- _What is needed_: Copy each line of the data below exactly, leaving out pictures.

Provided data section start

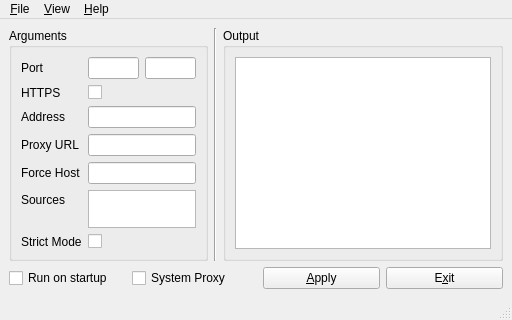
FrzMtrsprt/QtUnblockNeteaseMusic, file src/mainwindow.ui: the form before one commit.
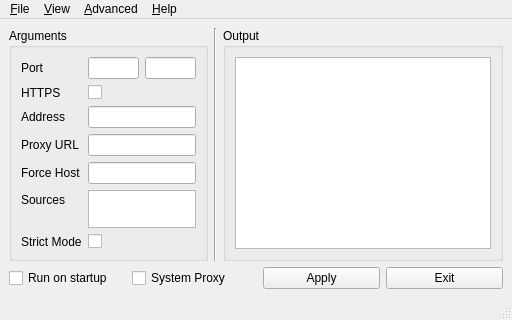
The form after the commit. Icons and pictures are not drawn.

Diff of the .ui file:
```diff
--- a/src/mainwindow.ui
+++ b/src/mainwindow.ui
@@ -6,7 +6,7 @@
    <string notr="true">QtUnblockNeteaseMusic</string>
   </property>
   <widget class="QWidget" name="centralwidget">
-   <layout class="QGridLayout" name="gridLayout_3">
+   <layout class="QGridLayout">
     <item row="9" column="0" colspan="4">
      <layout class="QHBoxLayout" name="buttonBox">
       <item>
@@ -33,14 +33,14 @@
       <item>
        <widget class="QPushButton" name="applyBtn">
         <property name="text">
-         <string>&amp;Apply</string>
+         <string>Apply</string>
         </property>
        </widget>
       </item>
       <item>
        <widget class="QPushButton" name="exitBtn">
         <property name="text">
-         <string>E&amp;xit</string>
+         <string>Exit</string>
         </property>
        </widget>
       </item>
@@ -301,8 +301,16 @@
     </widget>
     <addaction name="menuTheme"/>
    </widget>
+   <widget class="QMenu" name="menuAdvanced">
+    <property name="title">
+     <string>&amp;Advanced</string>
+    </property>
+    <addaction name="actionInstallCA"/>
+    <addaction name="actionEnv"/>
+   </widget>
    <addaction name="menuFile"/>
    <addaction name="menuView"/>
+   <addaction name="menuAdvanced"/>
    <addaction name="menuHelp"/>
   </widget>
   <widget class="QStatusBar" name="statusBar"/>
```
Left out of the diff: 15 changed lines with no effect on the pictures.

Provided data section end

- _Reply to the task_:
FrzMtrsprt/QtUnblockNeteaseMusic, file src/mainwindow.ui: the form before one commit.
The form after the commit. Icons and pictures are not drawn.

Diff of the .ui file:
```diff
--- a/src/mainwindow.ui
+++ b/src/mainwindow.ui
@@ -6,7 +6,7 @@
    <string notr="true">QtUnblockNeteaseMusic</string>
   </property>
   <widget class="QWidget" name="centralwidget">
-   <layout class="QGridLayout" name="gridLayout_3">
+   <layout class="QGridLayout">
     <item row="9" column="0" colspan="4">
      <layout class="QHBoxLayout" name="buttonBox">
       <item>
@@ -33,14 +33,14 @@
       <item>
        <widget class="QPushButton" name="applyBtn">
         <property name="text">
-         <string>&amp;Apply</string>
+         <string>Apply</string>
         </property>
        </widget>
       </item>
       <item>
        <widget class="QPushButton" name="exitBtn">
         <property name="text">
-         <string>E&amp;xit</string>
+         <string>Exit</string>
         </property>
        </widget>
       </item>
@@ -301,8 +301,16 @@
     </widget>
     <addaction name="menuTheme"/>
    </widget>
+   <widget class="QMenu" name="menuAdvanced">
+    <property name="title">
+     <string>&amp;Advanced</string>
+    </property>
+    <addaction name="actionInstallCA"/>
+    <addaction name="actionEnv"/>
+   </widget>
    <addaction name="menuFile"/>
    <addaction name="menuView"/>
+   <addaction name="menuAdvanced"/>
    <addaction name="menuHelp"/>
   </widget>
   <widget class="QStatusBar" name="statusBar"/>
```
Left out of the diff: 15 changed lines with no effect on the pictures.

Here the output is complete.